Content starts
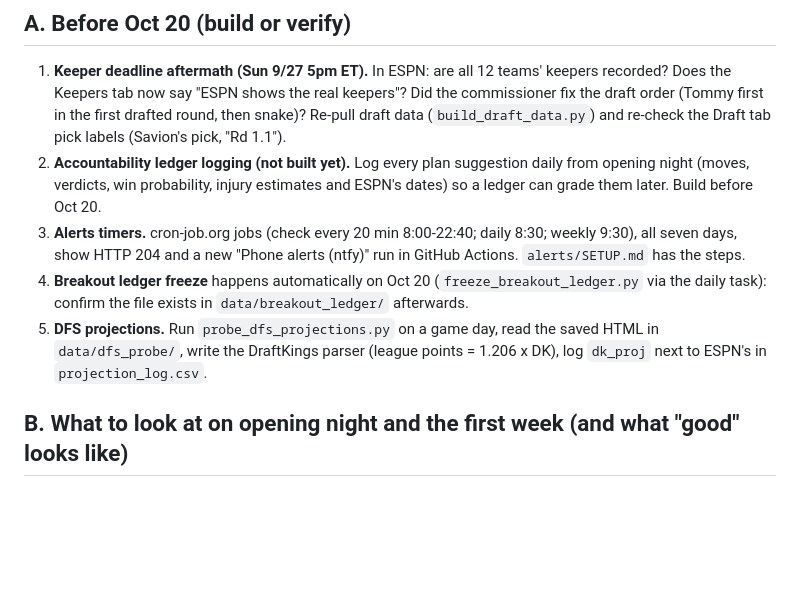
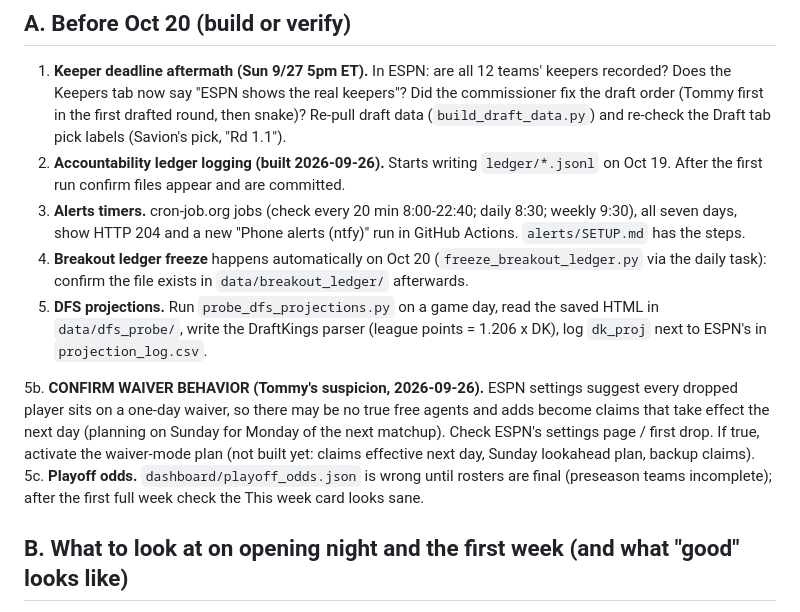
Before and after one commit to pitchafwa/delegation-hub, a Markdown page: OPENING_NIGHT_CHECKLIST.md, the part around the change. GitHub-like rendering; blank space fills up the shorter version.

Commit message:
Checklist: waiver confirmation, ledger built, playoff odds
Co-Authored-By: Claude Sonnet 5 <noreply@anthropic.com>

```diff
--- a/OPENING_NIGHT_CHECKLIST.md
+++ b/OPENING_NIGHT_CHECKLIST.md
@@ -4,10 +4,13 @@ Claude: on or before Oct 20, flag this file to Tommy, walk through it, and say e
 
 ## A. Before Oct 20 (build or verify)
 1. **Keeper deadline aftermath (Sun 9/27 5pm ET).** In ESPN: are all 12 teams' keepers recorded? Does the Keepers tab now say "ESPN shows the real keepers"? Did the commissioner fix the draft order (Tommy first in the first drafted round, then snake)? Re-pull draft data (`build_draft_data.py`) and re-check the Draft tab pick labels (Savion's pick, "Rd 1.1").
-2. **Accountability ledger logging (not built yet).** Log every plan suggestion daily from opening night (moves, verdicts, win probability, injury estimates and ESPN's dates) so a ledger can grade them later. Build before Oct 20.
+2. **Accountability ledger logging (built 2026-09-26).** Starts writing `ledger/*.jsonl` on Oct 19. After the first run confirm files appear and are committed.
 3. **Alerts timers.** cron-job.org jobs (check every 20 min 8:00-22:40; daily 8:30; weekly 9:30), all seven days, show HTTP 204 and a new "Phone alerts (ntfy)" run in GitHub Actions. `alerts/SETUP.md` has the steps.
 4. **Breakout ledger freeze** happens automatically on Oct 20 (`freeze_breakout_ledger.py` via the daily task): confirm the file exists in `data/breakout_ledger/` afterwards.
 5. **DFS projections.** Run `probe_dfs_projections.py` on a game day, read the saved HTML in `data/dfs_probe/`, write the DraftKings parser (league points = 1.206 x DK), log `dk_proj` next to ESPN's in `projection_log.csv`.
+
+5b. **CONFIRM WAIVER BEHAVIOR (Tommy's suspicion, 2026-09-26).** ESPN settings suggest every dropped player sits on a one-day waiver, so there may be no true free agents and adds become claims that take effect the next day (planning on Sunday for Monday of the next matchup). Check ESPN's settings page / first drop. If true, activate the waiver-mode plan (not built yet: claims effective next day, Sunday lookahead plan, backup claims).
+5c. **Playoff odds.** `dashboard/playoff_odds.json` is wrong until rosters are final (preseason teams incomplete); after the first full week check the This week card looks sane.
 
 ## B. What to look at on opening night and the first week (and what "good" looks like)
 6. **ESPN's real matchup calendar.** Compare with our assumption (6-day opener, all other weeks 7 days except one 14-day All-Star matchup #17, playoffs Mar 8-28). Yahoo's calendar has a second 14-day matchup in Week 7 (NBA Cup, Nov 30-Dec 13) and playoffs Mar 15-Apr 4. If ESPN differs, update `LENGTHS` in `build_week_plan.py` and `build_schedule_plan.py`.
```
Content ends
* **What is needed**
Report each line in the preceding entries that holds the string "Claude".

* **Exercise solution**
Co-Authored-By: Claude Sonnet 5 <noreply@anthropic.com>
@@ -4,10 +4,13 @@ Claude: on or before Oct 20, flag this file to Tommy, walk through it, and say e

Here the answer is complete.